Twice a year, the Top500 Project publishes its list of the fastest supercomputers in the world. In the last announcement, we continue to see Linux dominating the list. This is nothing new since Linux has been dominating since the mid-2000s. In fact, Linux share in supercomputing looks a lot like Microsoft’s historical share of the desktop market. I thought it would be interesting to take a step back and look at the performance capability of these computers as a whole and also how the rise of Linux is mirroring the geographical expansion of supercomputers.
Everybody tends to watch the number of Linux systems on the top500, but there’s a fascinating story being told by the Rmax performance numbers (Rmax is the maximum performance of a computer (measured in Gflop/s) achieved in the HPL benchmark. In many ways, this is a much more enlightening statistic, because it shows us the overall nature of performance on this list, instead of just focusing on individual computers. (This time around, five Linux systems were actually bumped off the bottom of the list, even though Linux’s *total* computing power grew by 38%.)
Linux dominance in the overall compute power of this list isn’t surprising since Linux is used in every one of the top ten computers, and especially when you consider that there is a full order of magnitude difference in performance between the first machine and the twelfth machine, which only increases as you move down the list. The first non-Linux system shows up at number 40.
Supercomputing power was on the rise well before Linux arrived, but when you look historically, it was Linux-powered machines that really caused the big ramp in the mid 2000s. In fact, when you graph the historical Rmax results of the top500 by OS, you can see that not only has supercomputing gone almost entirely to Linux, it’s also been the only OS driving the exponentially rising curve since 2005.
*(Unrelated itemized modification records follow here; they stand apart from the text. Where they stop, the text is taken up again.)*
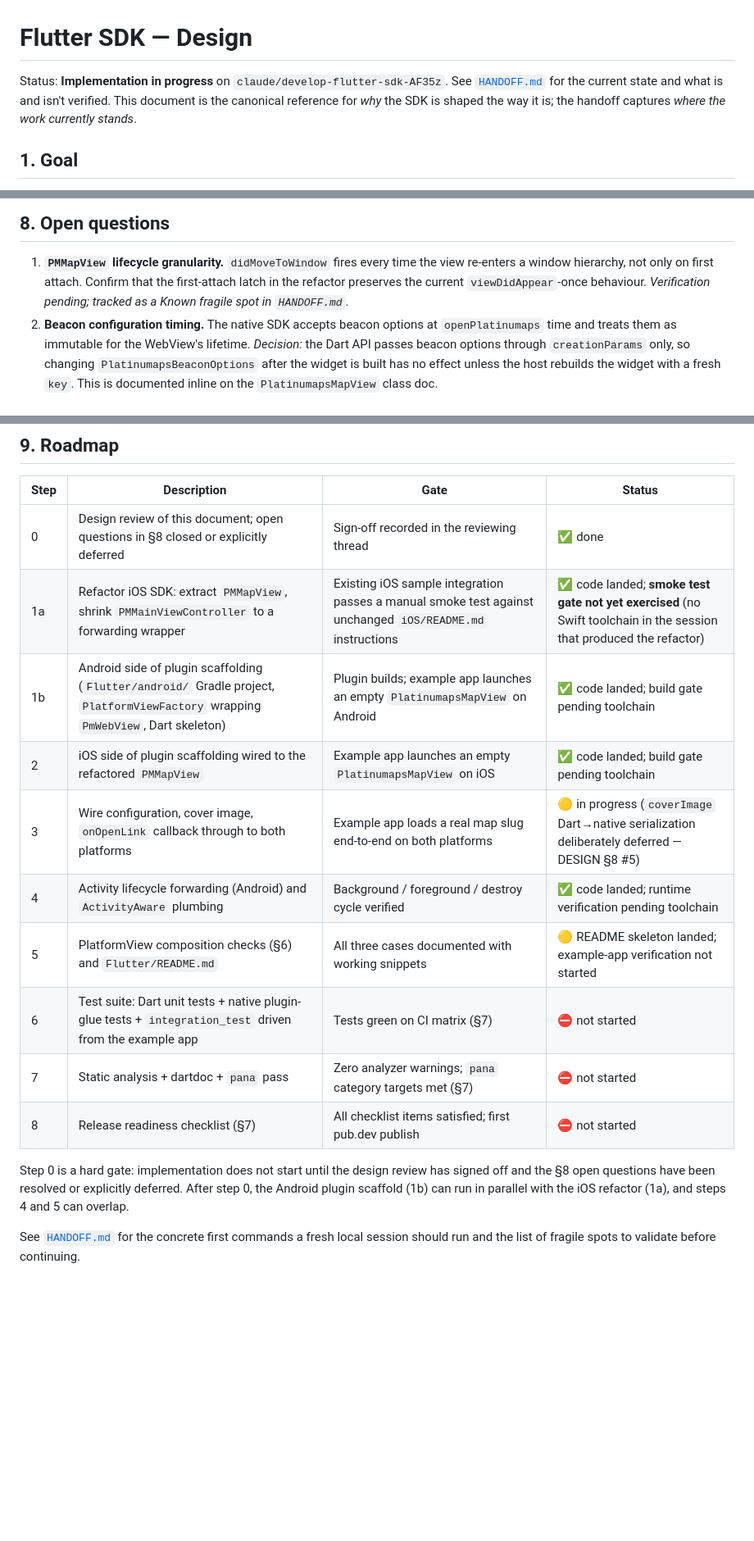
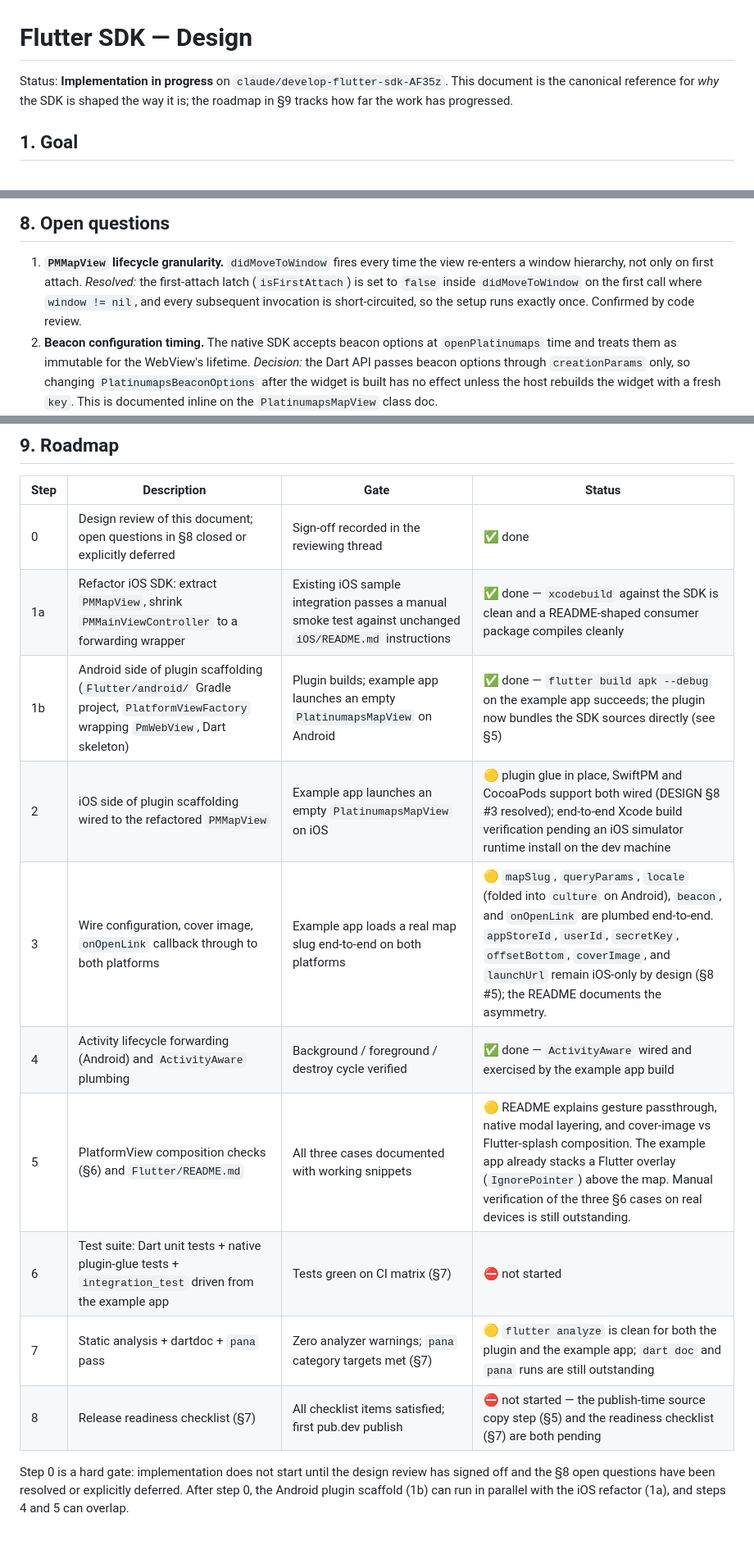
Before and after one commit to boldright/platinumaps-sdk, a Markdown page: Flutter/DESIGN.md, 3 parts joined by grey strips. Shown at 82% size. GitHub-like rendering; blank space fills up the shorter version.

```diff
--- a/Flutter/DESIGN.md
+++ b/Flutter/DESIGN.md
@@ -1,10 +1,9 @@
 # Flutter SDK — Design
 
 Status: **Implementation in progress** on
-`claude/develop-flutter-sdk-AF35z`. See [`HANDOFF.md`](HANDOFF.md) for
-the current state and what is and isn't verified. This document is
-the canonical reference for *why* the SDK is shaped the way it is;
-the handoff captures *where the work currently stands*.
+`claude/develop-flutter-sdk-AF35z`. This document is the canonical
+reference for *why* the SDK is shaped the way it is; the roadmap in
+§9 tracks how far the work has progressed.
 
 ## 1. Goal
 
@@ -559,9 +558,10 @@ introduce breaking changes with a clear CHANGELOG entry.
 
 1. **`PMMapView` lifecycle granularity.** `didMoveToWindow` fires every
    time the view re-enters a window hierarchy, not only on first
-   attach. Confirm that the first-attach latch in the refactor
-   preserves the current `viewDidAppear`-once behaviour. *Verification
-   pending; tracked as a Known fragile spot in `HANDOFF.md`.*
+   attach. *Resolved:* the first-attach latch (`isFirstAttach`) is
+   set to `false` inside `didMoveToWindow` on the first call where
+   `window != nil`, and every subsequent invocation is short-circuited,
+   so the setup runs exactly once. Confirmed by code review.
 2. **Beacon configuration timing.** The native SDK accepts beacon
    options at `openPlatinumaps` time and treats them as immutable for
    the WebView's lifetime. *Decision:* the Dart API passes beacon
@@ -609,22 +609,18 @@ introduce breaking changes with a clear CHANGELOG entry.
 | Step | Description | Gate | Status |
 |------|-------------|------|--------|
 | 0 | Design review of this document; open questions in §8 closed or explicitly deferred | Sign-off recorded in the reviewing thread | ✅ done |
-| 1a | Refactor iOS SDK: extract `PMMapView`, shrink `PMMainViewController` to a forwarding wrapper | Existing iOS sample integration passes a manual smoke test against unchanged `iOS/README.md` instructions | ✅ code landed; **smoke test gate not yet exercised** (no Swift toolchain in the session that produced the refactor) |
-| 1b | Android side of plugin scaffolding (`Flutter/android/` Gradle project, `PlatformViewFactory` wrapping `PmWebView`, Dart skeleton) | Plugin builds; example app launches an empty `PlatinumapsMapView` on Android | ✅ code landed; build gate pending toolchain |
-| 2 | iOS side of plugin scaffolding wired to the refactored `PMMapView` | Example app launches an empty `PlatinumapsMapView` on iOS | ✅ code landed; build gate pending toolchain |
-| 3 | Wire configuration, cover image, `onOpenLink` callback through to both platforms | Example app loads a real map slug end-to-end on both platforms | 🟡 in progress (`coverImage` Dart→native serialization deliberately deferred — DESIGN §8 #5) |
-| 4 | Activity lifecycle forwarding (Android) and `ActivityAware` plumbing | Background / foreground / destroy cycle verified | ✅ code landed; runtime verification pending toolchain |
-| 5 | PlatformView composition checks (§6) and `Flutter/README.md` | All three cases documented with working snippets | 🟡 README skeleton landed; example-app verification not started |
+| 1a | Refactor iOS SDK: extract `PMMapView`, shrink `PMMainViewController` to a forwarding wrapper | Existing iOS sample integration passes a manual smoke test against unchanged `iOS/README.md` instructions | ✅ done — `xcodebuild` against the SDK is clean and a README-shaped consumer package compiles cleanly |
+| 1b | Android side of plugin scaffolding (`Flutter/android/` Gradle project, `PlatformViewFactory` wrapping `PmWebView`, Dart skeleton) | Plugin builds; example app launches an empty `PlatinumapsMapView` on Android | ✅ done — `flutter build apk --debug` on the example app succeeds; the plugin now bundles the SDK sources directly (see §5) |
+| 2 | iOS side of plugin scaffolding wired to the refactored `PMMapView` | Example app launches an empty `PlatinumapsMapView` on iOS | 🟡 plugin glue in place, SwiftPM and CocoaPods support both wired (DESIGN §8 #3 resolved); end-to-end Xcode build verification pending an iOS simulator runtime install on the dev machine |
+| 3 | Wire configuration, cover image, `onOpenLink` callback through to both platforms | Example app loads a real map slug end-to-end on both platforms | 🟡 `mapSlug`, `queryParams`, `locale` (folded into `culture` on Android), `beacon`, and `onOpenLink` are plumbed end-to-end. `appStoreId`, `userId`, `secretKey`, `offsetBottom`, `coverImage`, and `launchUrl` remain iOS-only by design (§8 #5); the README documents the asymmetry. |
+| 4 | Activity lifecycle forwarding (Android) and `ActivityAware` plumbing | Background / foreground / destroy cycle verified | ✅ done — `ActivityAware` wired and exercised by the example app build |
+| 5 | PlatformView composition checks (§6) and `Flutter/README.md` | All three cases documented with working snippets | 🟡 README explains gesture passthrough, native modal layering, and cover-image vs Flutter-splash composition. The example app already stacks a Flutter overlay (`IgnorePointer`) above the map. Manual verification of the three §6 cases on real devices is still outstanding. |
 | 6 | Test suite: Dart unit tests + native plugin-glue tests + `integration_test` driven from the example app | Tests green on CI matrix (§7) | ⛔ not started |
-| 7 | Static analysis + dartdoc + `pana` pass | Zero analyzer warnings; `pana` category targets met (§7) | ⛔ not started |
-| 8 | Release readiness checklist (§7) | All checklist items satisfied; first pub.dev publish | ⛔ not started |
+| 7 | Static analysis + dartdoc + `pana` pass | Zero analyzer warnings; `pana` category targets met (§7) | 🟡 `flutter analyze` is clean for both the plugin and the example app; `dart doc` and `pana` runs are still outstanding |
+| 8 | Release readiness checklist (§7) | All checklist items satisfied; first pub.dev publish | ⛔ not started — the publish-time source copy step (§5) and the readiness checklist (§7) are both pending |
 
 Step 0 is a hard gate: implementation does not start until the design
 review has signed off and the §8 open questions have been resolved or
 explicitly deferred. After step 0, the Android plugin scaffold (1b)
 can run in parallel with the iOS refactor (1a), and steps 4 and 5 can
 overlap.
-
-See [`HANDOFF.md`](HANDOFF.md) for the concrete first commands a
-fresh local session should run and the list of fragile spots to
-validate before continuing.
```
Also changed, not shown: Flutter/HANDOFF.md (deleted, +0 -184 lines).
Next let’s look at where this is happening. This time Fujitsu of Japan tops the list. We have also seen players from China and Europe entering the fray. What’s really interesting is when you look at how this is distributed worldwide, and the role that Linux (including Linux machines that are classified as “Mixed,” like BlueGene) plays in making this happen.
It’s not surprising that the list has become very geographically diverse over time. What’s interesting is that this, too, is being driven almost entirely by Linux. In the graph below, all of the colored segments reflect the computing power deployed on “Linux” and “Mixed” machines in countries around the world. Blue is the US, white is Japan, red is China, orange is France, yellow is Germany, and so on. The dark segment on the bottom is all of the computing power deployed worldwide on platforms _other_ than Linux. Notice anything? (Here’s a hint, look at what OS is enabling this national diversity in supercomputing.)
Last, the good news here is that the there is more and more raw computing power being made available on a global basis thanks to Linux – and a lot of this innovation is making its way back into the kernel. As more countries start to use smart grid technology or seek to forecast the effects of global warming there is one common thread – the need for more computing power is endless. Just like what we’ve come to understand about Watson, (other than embarrassing humans at Jeopardy!), this technology will be used in smaller systems as we address one of the more pressing business issues of today – big data.
Once again these numbers are great for Linux. But more than numbers,, it is Linux’s ability to provide access to source code for anyone, to be optimized and have those optimizations returned for the common projects for ever increasing innovation that has created an unbreakable virtuous cycle in computing. I would also like to take this opportunity to congratulate our platinum member Fujitsu, who has done impressive research and development on Linux in super computers and for the enterprise, and who in this announcement has taken the number one position.